(Records from a dataset)
============================================================
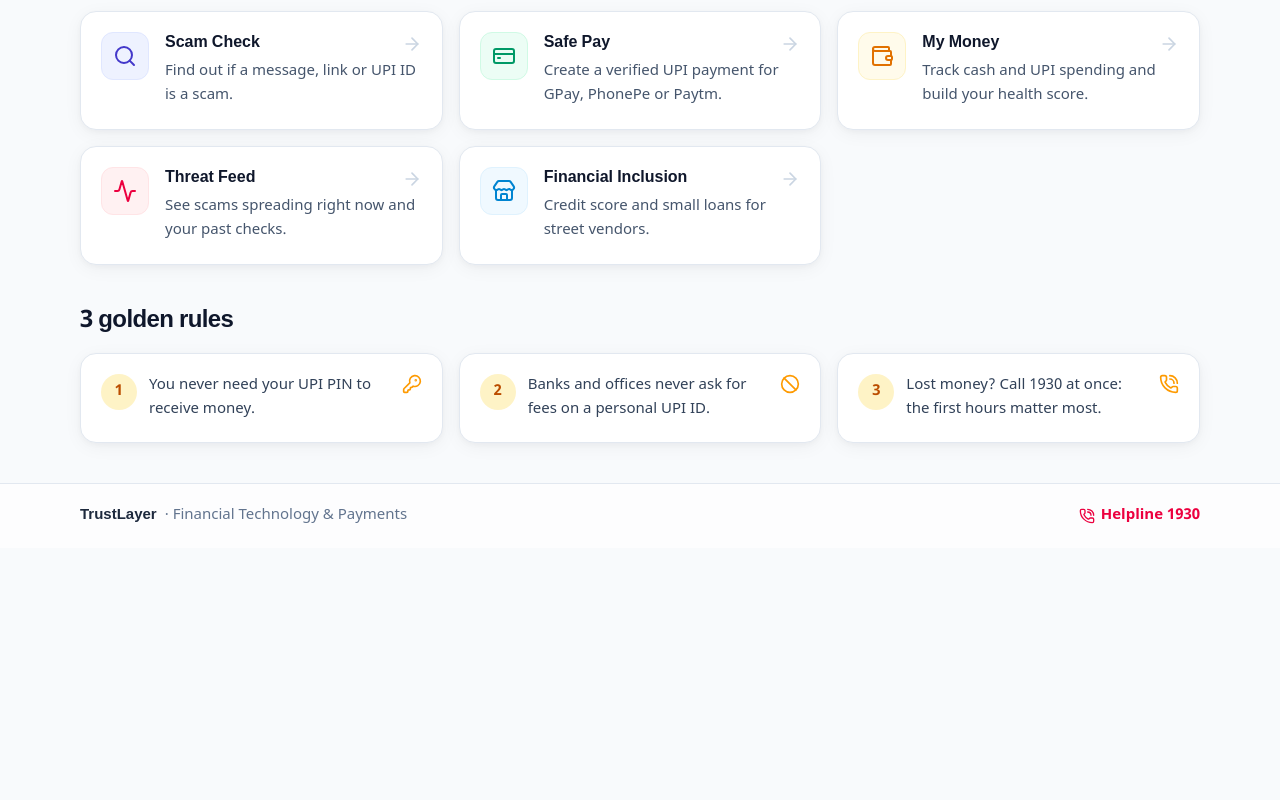
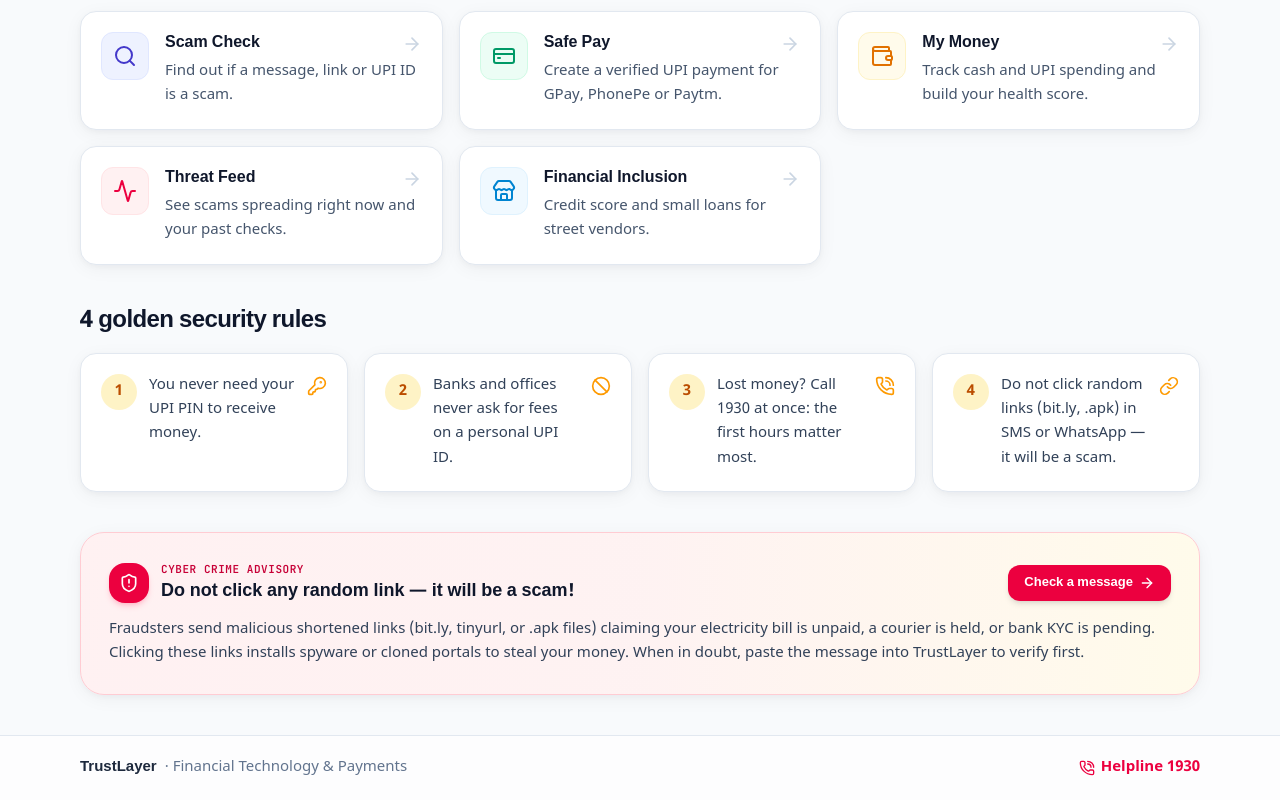
Before and after one commit to ratulexe/trustlayer, a React (Vite) app in the folder client/: page / in a window 1280 px wide. Shown: the part 574-1374 px from the top of the page. Before the commit the page ends 1122 px from the top, so only its background shows below. Built offline with nearby package versions, Linux system fonts and the light colour scheme; no server answers; a web font is replaced by a local one.

Commit message:
feat(home): add rule 4 and prominent cyber security advisory banner on main homepage in en, hi, bn

```diff
--- a/client/src/contexts/uiStrings.js
+++ b/client/src/contexts/uiStrings.js
@@ -27,10 +27,14 @@ export const UI_STRINGS = {
     feat_money_desc: 'Track cash and UPI spending and build your health score.',
     feat_threat_desc: 'See scams spreading right now and your past checks.',
     feat_inclusion_desc: 'Credit score and small loans for street vendors.',
-    rulesHeader: '3 golden rules',
+    rulesHeader: '4 golden security rules',
     rule1: 'You never need your UPI PIN to receive money.',
     rule2: 'Banks and offices never ask for fees on a personal UPI ID.',
     rule3: 'Lost money? Call 1930 at once: the first hours matter most.',
+    rule4: 'Do not click random links (bit.ly, .apk) in SMS or WhatsApp — it will be a scam.',
+    securityAdvisoryTag: 'CYBER CRIME ADVISORY',
+    securityAdvisoryTitle: 'Do not click any random link — it will be a scam!',
+    securityAdvisoryBody: 'Fraudsters send malicious shortened links (bit.ly, tinyurl, or .apk files) claiming your electricity bill is unpaid, a courier is held, or bank KYC is pending. Clicking these links installs spyware or cloned portals to steal your money. When in doubt, paste the message into TrustLayer to verify first.',
     footerTag: 'Financial Technology & Payments',
     reportThisScam: 'Report this scam',
     reporting: 'Reporting...',
@@ -81,10 +85,14 @@ export const UI_STRINGS = {
     feat_money_desc: 'नकद और UPI खर्च का हिसाब रखें और अपना स्कोर बनाएं।',
     feat_threat_desc: 'अभी फैल रहे धोखे और अपनी पुरानी जांच देखें।',
     feat_inclusion_desc: 'रेहड़ी-पटरी वालों के लिए क्रेडिट स्कोर और छोटे लोन।',
-    rulesHeader: '3 सुनहरे नियम',
+    rulesHeader: '4 सुनहरे सुरक्षा नियम',
     rule1: 'पैसे पाने के लिए कभी UPI PIN की ज़रूरत नहीं होती।',
     rule2: 'बैंक और दफ्तर कभी निजी UPI ID पर फीस नहीं मांगते।',
     rule3: 'पैसे गए? तुरंत 1930 पर कॉल करें: शुरुआती घंटे सबसे ज़रूरी हैं।',
+    rule4: 'SMS या WhatsApp पर अनजान लिंक (bit.ly, .apk) पर कभी क्लिक न करें — यह धोखा हो सकता है।',
+    securityAdvisoryTag: 'साइबर अपराध चेतावनी',
+    securityAdvisoryTitle: 'किसी भी अनजान लिंक पर क्लिक न करें — यह धोखा हो सकता है!',
+    securityAdvisoryBody: 'धोखेबाज बिजली बिल बकाया, कूरियर या बैंक KYC के नाम पर फर्जी लिंक (bit.ly, .apk) भेजते हैं। अनजान लिंक पर क्लिक करने से फोन में मैलवेयर आ सकता है या पैसे कट सकते हैं। भुगतान से पहले संदेश को TrustLayer पर जांचें।',
     footerTag: 'वित्तीय प्रौद्योगिकी और भुगतान',
     reportThisScam: 'इस धोखाधड़ी की रिपोर्ट करें',
     reporting: 'रिपोर्ट की जा रही है...',
@@ -135,10 +143,14 @@ export const UI_STRINGS = {
     feat_money_desc: 'নগদ ও UPI খরচের হিসাব রাখুন, স্কোর তৈরি করুন।',
     feat_threat_desc: 'এখন ছড়াচ্ছে এমন প্রতারণা আর আপনার আগের যাচাই দেখুন।',
     feat_inclusion_desc: 'ফুটপাতের বিক্রেতাদের জন্য ক্রেডিট স্কোর ও ছোট ঋণ।',
-    rulesHeader: '৩টি সোনার নিয়ম',
+    rulesHeader: '৪টি সোনার সুরক্ষা নিয়ম',
     rule1: 'টাকা পেতে কখনো UPI PIN লাগে না।',
     rule2: 'ব্যাংক বা অফিস কখনো ব্যক্তিগত UPI ID-তে ফি চায় না।',
     rule3: 'টাকা গেছে? সঙ্গে সঙ্গে ১৯৩০-এ ফোন করুন: প্রথম কয়েক ঘণ্টাই সবচেয়ে জরুরি।',
+    rule4: 'SMS বা WhatsApp-এ অপরিচিত লিংকে (bit.ly, .apk) কখনো ক্লিক করবেন না — এটি প্রতারণা হতে পারে।',
+    securityAdvisoryTag: 'সাইবার ক্রাইম সতর্কতা',
+    securityAdvisoryTitle: 'অপরিচিত কোনো লিংকে ক্লিক করবেন না — এটি প্রতারণা হতে পারে!',
+    securityAdvisoryBody: 'প্রতারকরা বিদ্যুৎ বিল বাকি, কুরিয়ার পার্সেল বা ব্যাংক KYC-এর নামে ক্ষতিকারক লিংক (bit.ly, .apk) পাঠায়। এই লিংকে ক্লিক করলে টাকা চুরি বা ফোন হ্যাক হতে পারে। যেকোনো মেসেজ বা লিংক আগে TrustLayer-এ যাচাই করুন।',
     footerTag: 'আর্থিক প্রযুক্তি ও পেমেন্ট',
     reportThisScam: 'এই প্রতারণার রিপোর্ট করুন',
     reporting: 'রিপোর্ট করা হচ্ছে...',
--- a/client/src/screens/HomeScreen.jsx
+++ b/client/src/screens/HomeScreen.jsx
@@ -2,7 +2,7 @@ import React from 'react';
 import { useLanguage } from '../contexts/LanguageContext';
 import { useAuth } from '../contexts/AuthContext';
 import {
-  ShieldCheck, Search, CreditCard, Wallet, Activity, Store, ArrowRight, Languages, Zap, KeyRound, Lock, Ban, PhoneCall
+  ShieldCheck, Search, CreditCard, Wallet, Activity, Store, ArrowRight, Languages, Zap, KeyRound, Lock, Ban, PhoneCall, Link, ShieldAlert
 } from 'lucide-react';
 
 const FEATURES = [
@@ -16,7 +16,8 @@ const FEATURES = [
 const RULES = [
   { key: 'rule1', icon: KeyRound },
   { key: 'rule2', icon: Ban },
-  { key: 'rule3', icon: PhoneCall }
+  { key: 'rule3', icon: PhoneCall },
+  { key: 'rule4', icon: Link }
 ];
 
 export default function HomeScreen({ onNavigate }) {
@@ -95,16 +96,46 @@ export default function HomeScreen({ onNavigate }) {
       {/* Golden rules */}
       <section className="space-y-4">
         <h2 className="text-xl sm:text-2xl font-bold tracking-tight text-slate-900 font-display">{t.rulesHeader}</h2>
-        <ol className="grid grid-cols-1 md:grid-cols-3 gap-4">
+        <ol className="grid grid-cols-1 sm:grid-cols-2 lg:grid-cols-4 gap-4">
           {RULES.map(({ key, icon: Icon }, i) => (
             <li key={key} className="bg-white rounded-2xl p-4 sm:p-5 border border-slate-200 shadow-card flex items-start gap-3">
               <span className="w-9 h-9 shrink-0 rounded-full bg-amber-100 text-amber-700 flex items-center justify-center font-bold text-sm">{i + 1}</span>
               <span className="text-sm text-slate-700 leading-relaxed flex-1">{t[key]}</span>
-              <Icon className="w-5 h-5 text-amber-500 shrink-0" aria-hidden="true" />
+              <Icon className="w-5 h-5 text-amber-500 shrink-0 mt-0.5" aria-hidden="true" />
             </li>
           ))}
         </ol>
       </section>
+
+      {/* Prominent Security Advisory Banner */}
+      <section className="bg-gradient-to-r from-rose-50 via-red-50 to-amber-50 border border-rose-200 rounded-3xl p-5 sm:p-7 shadow-card space-y-3">
+        <div className="flex flex-col sm:flex-row sm:items-center sm:justify-between gap-3">
+          <div className="flex items-start sm:items-center gap-3">
+            <span className="w-10 h-10 rounded-2xl bg-rose-600 text-white flex items-center justify-center shrink-0 shadow-md shadow-rose-500/20">
+              <ShieldAlert className="w-5 h-5" />
+            </span>
+            <div>
+              <span className="text-[11px] font-mono font-bold text-rose-700 uppercase tracking-wider block">
+                {t.securityAdvisoryTag || 'CYBER CRIME ADVISORY'}
+              </span>
+              <h3 className="font-bold text-base sm:text-lg text-slate-900 font-display">
+                {t.securityAdvisoryTitle || 'Do not click any random link — it will be a scam!'}
+              </h3>
+            </div>
+          </div>
+          <button
+            type="button"
+            onClick={() => onNavigate('check')}
+            className="self-start sm:self-auto px-4 py-2 rounded-xl bg-rose-600 hover:bg-rose-700 text-white font-bold text-xs shadow-md transition flex items-center gap-1.5 shrink-0 font-display"
+          >
+            <span>{t.homeCta || 'Check a message'}</span>
+            <ArrowRight className="w-4 h-4" />
+          </button>
+        </div>
+        <p className="text-xs sm:text-sm text-slate-700 leading-relaxed">
+          {t.securityAdvisoryBody}
+        </p>
+      </section>
     </div>
   );
 }
```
============================================================
» **TASK GOAL**
Every line of the records in which the string "import" is found should be counted, and only the count returned.

» **RESPONSE**
4